Activity:
Images do not belong in the copy. Retype all the entries below exactly.
*** Opening Material supplied ***
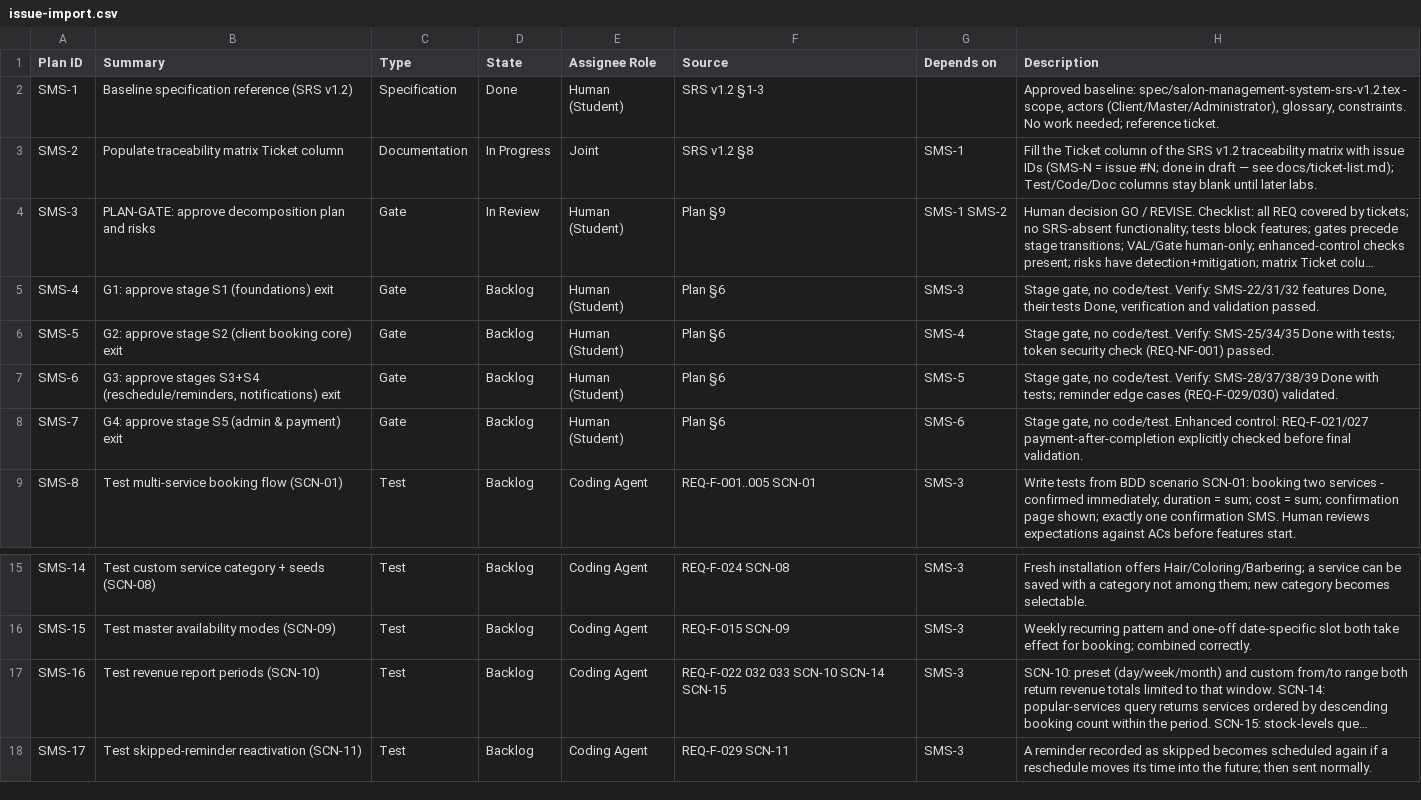
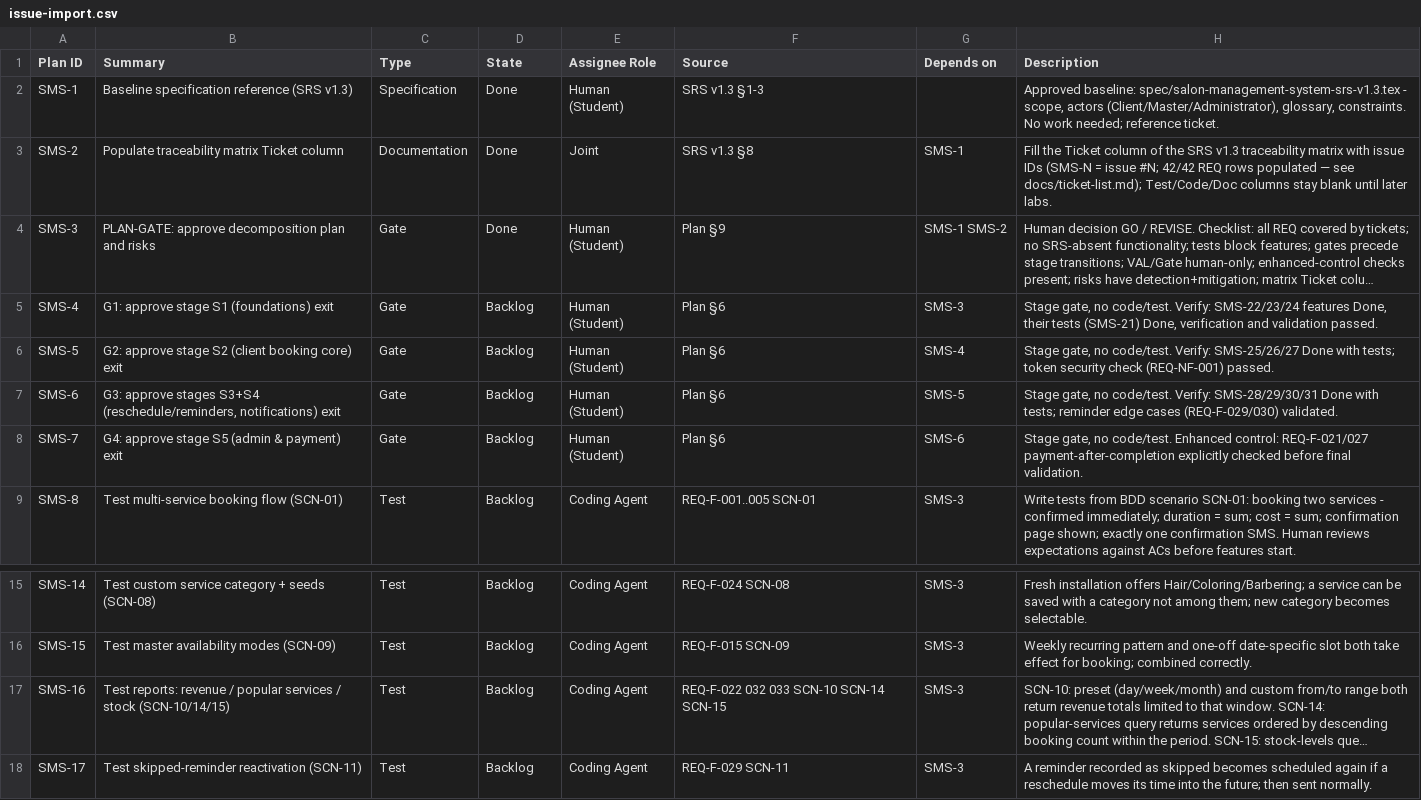
Before and after one commit to setrios/salon-management-system, a CSV file: docs/issue-import.csv, drawn as a sheet; only a part is shown, gaps mark what is left out; long unchanged cells end in …; the diff names each change by its address in the sheet, - before the commit and + after, or states it on an @@ line.

Commit message:
docs: align ticket list and import with SRS v1.3 baseline

```diff
--- a/docs/issue-import.csv
+++ b/docs/issue-import.csv
-B2 (Summary): Baseline specification reference (SRS v1.2)
+B2 (Summary): Baseline specification reference (SRS v1.3)
-F2 (Source): SRS v1.2 §1-3
+F2 (Source): SRS v1.3 §1-3
-H2 (Description): Approved baseline: spec/salon-management-system-srs-v1.2.tex - scope,…
+H2 (Description): Approved baseline: spec/salon-management-system-srs-v1.3.tex - scope,…
-D3 (State): In Progress
+D3 (State): Done
-F3 (Source): SRS v1.2 §8
+F3 (Source): SRS v1.3 §8
-H3 (Description): …the SRS v1.2 traceability matrix with issue IDs (SMS-N = issue #N; done in draft — see…
+H3 (Description): …the SRS v1.3 traceability matrix with issue IDs (SMS-N = issue #N; 42/42 REQ rows populated — see…
-D4 (State): In Review
+D4 (State): Done
-H5 (Description): …code/test. Verify: SMS-22/31/32 features Done, their tests Done, verification…
+H5 (Description): …code/test. Verify: SMS-22/23/24 features Done, their tests (SMS-21) Done, verification…
-H6 (Description): …code/test. Verify: SMS-25/34/35 Done with…
+H6 (Description): …code/test. Verify: SMS-25/26/27 Done with…
-H7 (Description): …code/test. Verify: SMS-28/37/38/39 Done with…
+H7 (Description): …code/test. Verify: SMS-28/29/30/31 Done with…
-B17 (Summary): Test revenue report periods (SCN-10)
+B17 (Summary): Test reports: revenue / popular services / stock (SCN-10/14/15)
```
Also changed, not shown: 3 other files.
*** Closing Material supplied ***
Exercise answer:
Before and after one commit to setrios/salon-management-system, a CSV file: docs/issue-import.csv, drawn as a sheet; only a part is shown, gaps mark what is left out; long unchanged cells end in …; the diff names each change by its address in the sheet, - before the commit and + after, or states it on an @@ line.

Commit message:
docs: align ticket list and import with SRS v1.3 baseline

```diff
--- a/docs/issue-import.csv
+++ b/docs/issue-import.csv
-B2 (Summary): Baseline specification reference (SRS v1.2)
+B2 (Summary): Baseline specification reference (SRS v1.3)
-F2 (Source): SRS v1.2 §1-3
+F2 (Source): SRS v1.3 §1-3
-H2 (Description): Approved baseline: spec/salon-management-system-srs-v1.2.tex - scope,…
+H2 (Description): Approved baseline: spec/salon-management-system-srs-v1.3.tex - scope,…
-D3 (State): In Progress
+D3 (State): Done
-F3 (Source): SRS v1.2 §8
+F3 (Source): SRS v1.3 §8
-H3 (Description): …the SRS v1.2 traceability matrix with issue IDs (SMS-N = issue #N; done in draft — see…
+H3 (Description): …the SRS v1.3 traceability matrix with issue IDs (SMS-N = issue #N; 42/42 REQ rows populated — see…
-D4 (State): In Review
+D4 (State): Done
-H5 (Description): …code/test. Verify: SMS-22/31/32 features Done, their tests Done, verification…
+H5 (Description): …code/test. Verify: SMS-22/23/24 features Done, their tests (SMS-21) Done, verification…
-H6 (Description): …code/test. Verify: SMS-25/34/35 Done with…
+H6 (Description): …code/test. Verify: SMS-25/26/27 Done with…
-H7 (Description): …code/test. Verify: SMS-28/37/38/39 Done with…
+H7 (Description): …code/test. Verify: SMS-28/29/30/31 Done with…
-B17 (Summary): Test revenue report periods (SCN-10)
+B17 (Summary): Test reports: revenue / popular services / stock (SCN-10/14/15)
```
Also changed, not shown: 3 other files.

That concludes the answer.